When one thinks of poems one might think of love, pain, tragedies, and occasionally laughter, but Phillis Wheatley showed that poems can be used to advocate for a cause.
Phillis Wheatley had a life that differed from the majority of most black slaves during that time period. Phillis Wheatley was born in 1753-5. Wheatley was sold in 1761, and was bought by Susan and Jon Wheatley, who named her after the ship she came from. Wheatley lost connection with her family in Africa after being captured. The only thing she remembers of her mother was her mother pouring water before sunrise, it was a traditional West African ritual. Wheatley was educated by one of the Wheatley daughters. The Wheatley's treated Phillis Wheatley as one of their own.

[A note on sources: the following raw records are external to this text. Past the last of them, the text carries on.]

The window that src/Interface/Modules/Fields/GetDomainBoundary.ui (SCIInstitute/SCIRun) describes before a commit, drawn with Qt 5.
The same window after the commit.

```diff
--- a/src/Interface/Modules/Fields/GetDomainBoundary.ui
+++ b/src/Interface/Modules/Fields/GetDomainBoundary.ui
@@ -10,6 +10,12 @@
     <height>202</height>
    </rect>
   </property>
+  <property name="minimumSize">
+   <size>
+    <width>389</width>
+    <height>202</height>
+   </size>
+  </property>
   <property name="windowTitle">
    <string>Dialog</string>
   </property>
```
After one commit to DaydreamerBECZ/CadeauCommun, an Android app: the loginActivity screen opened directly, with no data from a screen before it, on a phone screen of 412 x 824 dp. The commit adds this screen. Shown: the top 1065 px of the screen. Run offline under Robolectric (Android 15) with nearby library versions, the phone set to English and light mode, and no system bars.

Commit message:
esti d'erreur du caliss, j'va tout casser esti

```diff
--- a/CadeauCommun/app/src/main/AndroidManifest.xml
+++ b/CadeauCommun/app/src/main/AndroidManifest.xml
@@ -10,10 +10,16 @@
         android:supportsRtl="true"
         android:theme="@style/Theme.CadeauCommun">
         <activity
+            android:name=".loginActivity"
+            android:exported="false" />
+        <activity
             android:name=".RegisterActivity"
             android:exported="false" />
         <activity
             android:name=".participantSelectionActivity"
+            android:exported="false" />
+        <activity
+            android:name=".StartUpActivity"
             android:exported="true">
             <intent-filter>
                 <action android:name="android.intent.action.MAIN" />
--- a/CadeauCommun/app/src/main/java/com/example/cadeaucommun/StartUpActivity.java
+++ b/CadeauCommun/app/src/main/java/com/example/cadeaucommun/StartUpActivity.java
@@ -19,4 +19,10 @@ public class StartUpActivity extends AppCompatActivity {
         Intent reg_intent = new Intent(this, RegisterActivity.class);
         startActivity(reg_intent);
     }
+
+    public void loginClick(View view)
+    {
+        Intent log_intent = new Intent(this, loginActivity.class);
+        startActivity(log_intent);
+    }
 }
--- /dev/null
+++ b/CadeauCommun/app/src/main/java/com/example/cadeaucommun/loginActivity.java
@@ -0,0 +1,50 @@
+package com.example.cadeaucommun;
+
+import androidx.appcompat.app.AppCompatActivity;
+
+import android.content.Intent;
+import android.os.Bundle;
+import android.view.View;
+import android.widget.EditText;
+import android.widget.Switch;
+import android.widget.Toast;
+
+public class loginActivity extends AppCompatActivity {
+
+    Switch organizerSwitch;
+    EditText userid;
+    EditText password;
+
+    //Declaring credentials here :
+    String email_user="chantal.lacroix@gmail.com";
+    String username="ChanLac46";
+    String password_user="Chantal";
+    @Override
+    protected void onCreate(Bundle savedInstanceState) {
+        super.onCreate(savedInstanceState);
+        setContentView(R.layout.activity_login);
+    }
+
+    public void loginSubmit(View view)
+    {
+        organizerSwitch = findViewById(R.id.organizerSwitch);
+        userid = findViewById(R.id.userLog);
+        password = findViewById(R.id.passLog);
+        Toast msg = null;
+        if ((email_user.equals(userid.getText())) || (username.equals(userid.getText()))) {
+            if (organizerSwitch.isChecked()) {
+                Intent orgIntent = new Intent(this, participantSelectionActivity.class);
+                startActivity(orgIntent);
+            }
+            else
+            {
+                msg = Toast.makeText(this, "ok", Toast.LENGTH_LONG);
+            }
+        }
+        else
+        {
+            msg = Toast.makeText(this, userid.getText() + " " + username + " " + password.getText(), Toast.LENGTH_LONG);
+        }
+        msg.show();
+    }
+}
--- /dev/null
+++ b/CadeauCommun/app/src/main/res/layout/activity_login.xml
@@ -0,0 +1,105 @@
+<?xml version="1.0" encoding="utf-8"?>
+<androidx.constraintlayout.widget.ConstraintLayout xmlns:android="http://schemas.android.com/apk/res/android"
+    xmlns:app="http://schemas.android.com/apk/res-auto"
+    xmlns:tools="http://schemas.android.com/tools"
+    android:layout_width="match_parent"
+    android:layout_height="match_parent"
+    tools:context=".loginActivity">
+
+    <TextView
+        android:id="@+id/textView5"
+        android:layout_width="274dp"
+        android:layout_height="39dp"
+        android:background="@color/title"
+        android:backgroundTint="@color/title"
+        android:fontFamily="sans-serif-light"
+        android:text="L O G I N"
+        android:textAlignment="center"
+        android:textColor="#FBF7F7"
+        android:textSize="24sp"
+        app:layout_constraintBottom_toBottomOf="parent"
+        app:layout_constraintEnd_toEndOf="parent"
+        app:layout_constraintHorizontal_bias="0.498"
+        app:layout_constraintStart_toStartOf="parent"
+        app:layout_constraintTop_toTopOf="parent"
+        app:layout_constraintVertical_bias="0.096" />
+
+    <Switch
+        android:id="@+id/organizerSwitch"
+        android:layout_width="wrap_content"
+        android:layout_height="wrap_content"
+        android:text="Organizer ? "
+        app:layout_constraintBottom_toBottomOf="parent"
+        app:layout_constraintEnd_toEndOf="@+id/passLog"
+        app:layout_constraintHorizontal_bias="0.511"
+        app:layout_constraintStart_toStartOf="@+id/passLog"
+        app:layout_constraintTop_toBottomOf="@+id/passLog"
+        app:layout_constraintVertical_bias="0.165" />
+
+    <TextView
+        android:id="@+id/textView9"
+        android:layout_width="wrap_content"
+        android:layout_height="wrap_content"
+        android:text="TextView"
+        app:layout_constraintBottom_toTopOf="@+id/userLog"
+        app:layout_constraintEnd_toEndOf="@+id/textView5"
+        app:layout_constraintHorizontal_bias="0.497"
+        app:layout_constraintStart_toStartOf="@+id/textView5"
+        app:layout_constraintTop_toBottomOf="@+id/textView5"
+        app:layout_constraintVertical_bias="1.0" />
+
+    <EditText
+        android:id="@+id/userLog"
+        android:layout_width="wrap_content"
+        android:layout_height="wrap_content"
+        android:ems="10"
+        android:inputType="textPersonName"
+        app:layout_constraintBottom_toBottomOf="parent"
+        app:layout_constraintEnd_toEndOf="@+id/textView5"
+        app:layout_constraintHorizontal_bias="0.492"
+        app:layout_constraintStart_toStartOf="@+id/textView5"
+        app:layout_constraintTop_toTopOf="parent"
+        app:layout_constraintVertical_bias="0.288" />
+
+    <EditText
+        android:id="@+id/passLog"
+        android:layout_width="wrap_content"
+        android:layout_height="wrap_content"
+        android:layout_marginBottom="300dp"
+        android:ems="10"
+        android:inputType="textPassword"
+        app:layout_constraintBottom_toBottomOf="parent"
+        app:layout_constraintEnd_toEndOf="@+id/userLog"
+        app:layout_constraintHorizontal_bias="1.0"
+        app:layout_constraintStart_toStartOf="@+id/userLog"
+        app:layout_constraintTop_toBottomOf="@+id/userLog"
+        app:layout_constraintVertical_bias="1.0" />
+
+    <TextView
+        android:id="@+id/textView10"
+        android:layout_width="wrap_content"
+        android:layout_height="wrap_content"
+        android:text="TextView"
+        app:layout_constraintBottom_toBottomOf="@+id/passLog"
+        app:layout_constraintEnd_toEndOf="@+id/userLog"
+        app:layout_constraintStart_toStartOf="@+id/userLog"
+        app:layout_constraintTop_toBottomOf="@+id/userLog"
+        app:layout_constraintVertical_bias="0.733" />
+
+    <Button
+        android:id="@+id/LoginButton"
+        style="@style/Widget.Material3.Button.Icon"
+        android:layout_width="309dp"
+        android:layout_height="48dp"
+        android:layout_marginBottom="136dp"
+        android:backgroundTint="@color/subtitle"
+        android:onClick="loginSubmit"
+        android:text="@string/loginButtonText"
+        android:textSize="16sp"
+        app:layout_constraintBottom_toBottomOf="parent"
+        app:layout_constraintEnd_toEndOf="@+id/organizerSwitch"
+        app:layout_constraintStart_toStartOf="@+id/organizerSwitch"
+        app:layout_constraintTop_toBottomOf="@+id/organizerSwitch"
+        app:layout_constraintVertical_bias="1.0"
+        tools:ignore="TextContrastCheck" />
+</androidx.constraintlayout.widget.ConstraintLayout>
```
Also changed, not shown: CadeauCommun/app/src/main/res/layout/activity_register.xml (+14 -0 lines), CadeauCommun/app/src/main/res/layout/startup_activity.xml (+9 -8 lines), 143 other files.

Phillis Wheatley spoke Latin and Greek. Wheatley used her poetry to help the colonist during the American Revolutionary War because she was a very strong supporter of freedom in the colonies. She wrote a poem that was very political. Wheatley also wrote poems in a colonist's point of view. In March, 1776 Wheatley read a poem to General George Washington. She thought slavery was one of the reason's there is conflict in America. In 1768 she wrote a poem for King George III, To the King's Most Majesty, because he terminated the Stamp Act. Phillis Wheatley made many poems and plays that showed her support for the American Revolutionary War.
Phillis Wheatley married a free African-American grocer named John Peters. They had two children who passed away as infants. He left Wheatley when she was pregnant with their third child. Wheatley passed away because of childbirth complications at the age of thirty-one years old. The child passed away only hours after Wheatley's death. Although Wheatley did not die wealthy, she is still remembered for her inspiring writing.